## Brief
Write the data below out exactly as it stands. Do not include the pictures.

[Content revision data]
++++++++
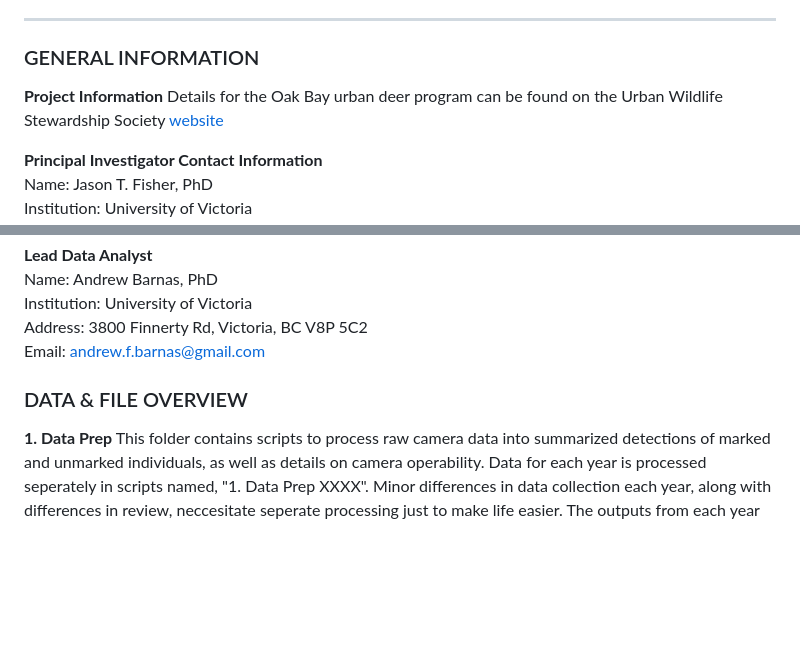
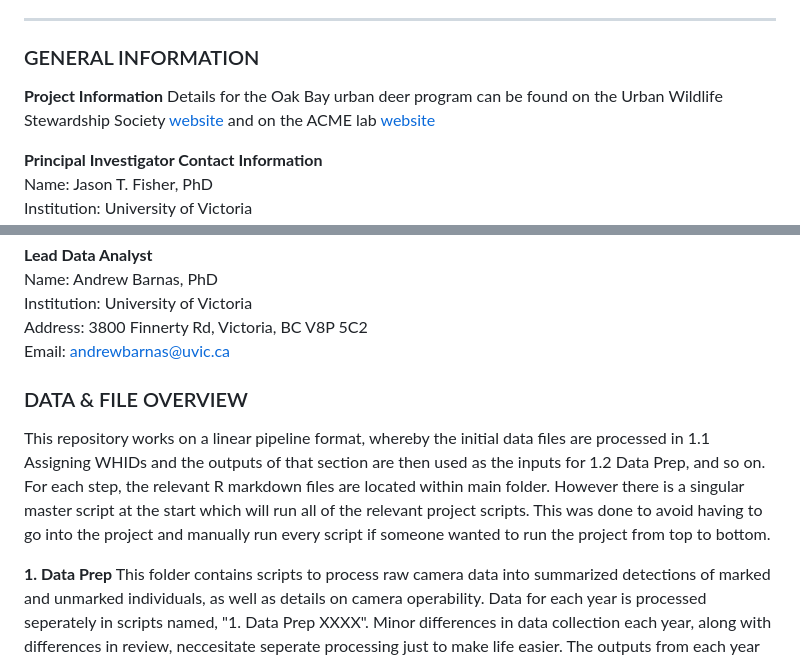
Before and after one commit to andrew-barnas/Oak-Bay-Deer-Density, a Markdown page: README.md, 2 parts joined by grey strips. Drawn GitHub-style; blank space fills up the shorter version.

```diff
--- a/README.md
+++ b/README.md
@@ -5,7 +5,7 @@ Data analysis repository for the Oak Bay black-tailed deer density project. The
 
 ### GENERAL INFORMATION
 **Project Information**
-Details for the Oak Bay urban deer program can be found on the Urban Wildlife Stewardship Society [website](https://uwss.ca/)
+Details for the Oak Bay urban deer program can be found on the Urban Wildlife Stewardship Society [website](https://uwss.ca/) and on the ACME lab [website](http://www.acmelab.ca/esquimaltdeer.html)
 
  **Principal Investigator Contact Information**
  Name: Jason T. Fisher, PhD
@@ -23,9 +23,11 @@ Details for the Oak Bay urban deer program can be found on the Urban Wildlife St
  Name: Andrew Barnas, PhD
  Institution: University of Victoria
  Address: 3800 Finnerty Rd, Victoria, BC V8P 5C2
- Email: [andrew.f.barnas@gmail.com](mailto:andrew.f.barnas@gmail.com)
+ Email: [andrewbarnas@uvic.ca](mailto:andrewbarnas@uvic.ca)
 
 ### DATA & FILE OVERVIEW
+This repository works on a linear pipeline format, whereby the initial data files are processed in 1.1 Assigning WHIDs and the outputs of that section are then used as the inputs for 1.2 Data Prep, and so on. For each step, the relevant R markdown files are located within main folder. However there is a singular master script at the start which will run all of the relevant project scripts. This was done to avoid having to go into the project and manually run every script if someone wanted to run the project from top to bottom.
+
 
 **1. Data Prep**
 This folder contains scripts to process raw camera data into summarized detections of marked and unmarked individuals, as well as details on camera operability. Data for each year is processed seperately in scripts named, "1. Data Prep XXXX". Minor differences in data collection each year, along with differences in review, neccesitate seperate processing just to make life easier. The outputs from each year are produced seperately, to be combined in future steps
```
++++++++
## Answer to this exercise
Before and after one commit to andrew-barnas/Oak-Bay-Deer-Density, a Markdown page: README.md, 2 parts joined by grey strips. Drawn GitHub-style; blank space fills up the shorter version.

```diff
--- a/README.md
+++ b/README.md
@@ -5,7 +5,7 @@ Data analysis repository for the Oak Bay black-tailed deer density project. The
 
 ### GENERAL INFORMATION
 **Project Information**
-Details for the Oak Bay urban deer program can be found on the Urban Wildlife Stewardship Society [website](https://uwss.ca/)
+Details for the Oak Bay urban deer program can be found on the Urban Wildlife Stewardship Society [website](https://uwss.ca/) and on the ACME lab [website](http://www.acmelab.ca/esquimaltdeer.html)
 
  **Principal Investigator Contact Information**
  Name: Jason T. Fisher, PhD
@@ -23,9 +23,11 @@ Details for the Oak Bay urban deer program can be found on the Urban Wildlife St
  Name: Andrew Barnas, PhD
  Institution: University of Victoria
  Address: 3800 Finnerty Rd, Victoria, BC V8P 5C2
- Email: [andrew.f.barnas@gmail.com](mailto:andrew.f.barnas@gmail.com)
+ Email: [andrewbarnas@uvic.ca](mailto:andrewbarnas@uvic.ca)
 
 ### DATA & FILE OVERVIEW
+This repository works on a linear pipeline format, whereby the initial data files are processed in 1.1 Assigning WHIDs and the outputs of that section are then used as the inputs for 1.2 Data Prep, and so on. For each step, the relevant R markdown files are located within main folder. However there is a singular master script at the start which will run all of the relevant project scripts. This was done to avoid having to go into the project and manually run every script if someone wanted to run the project from top to bottom.
+
 
 **1. Data Prep**
 This folder contains scripts to process raw camera data into summarized detections of marked and unmarked individuals, as well as details on camera operability. Data for each year is processed seperately in scripts named, "1. Data Prep XXXX". Minor differences in data collection each year, along with differences in review, neccesitate seperate processing just to make life easier. The outputs from each year are produced seperately, to be combined in future steps
```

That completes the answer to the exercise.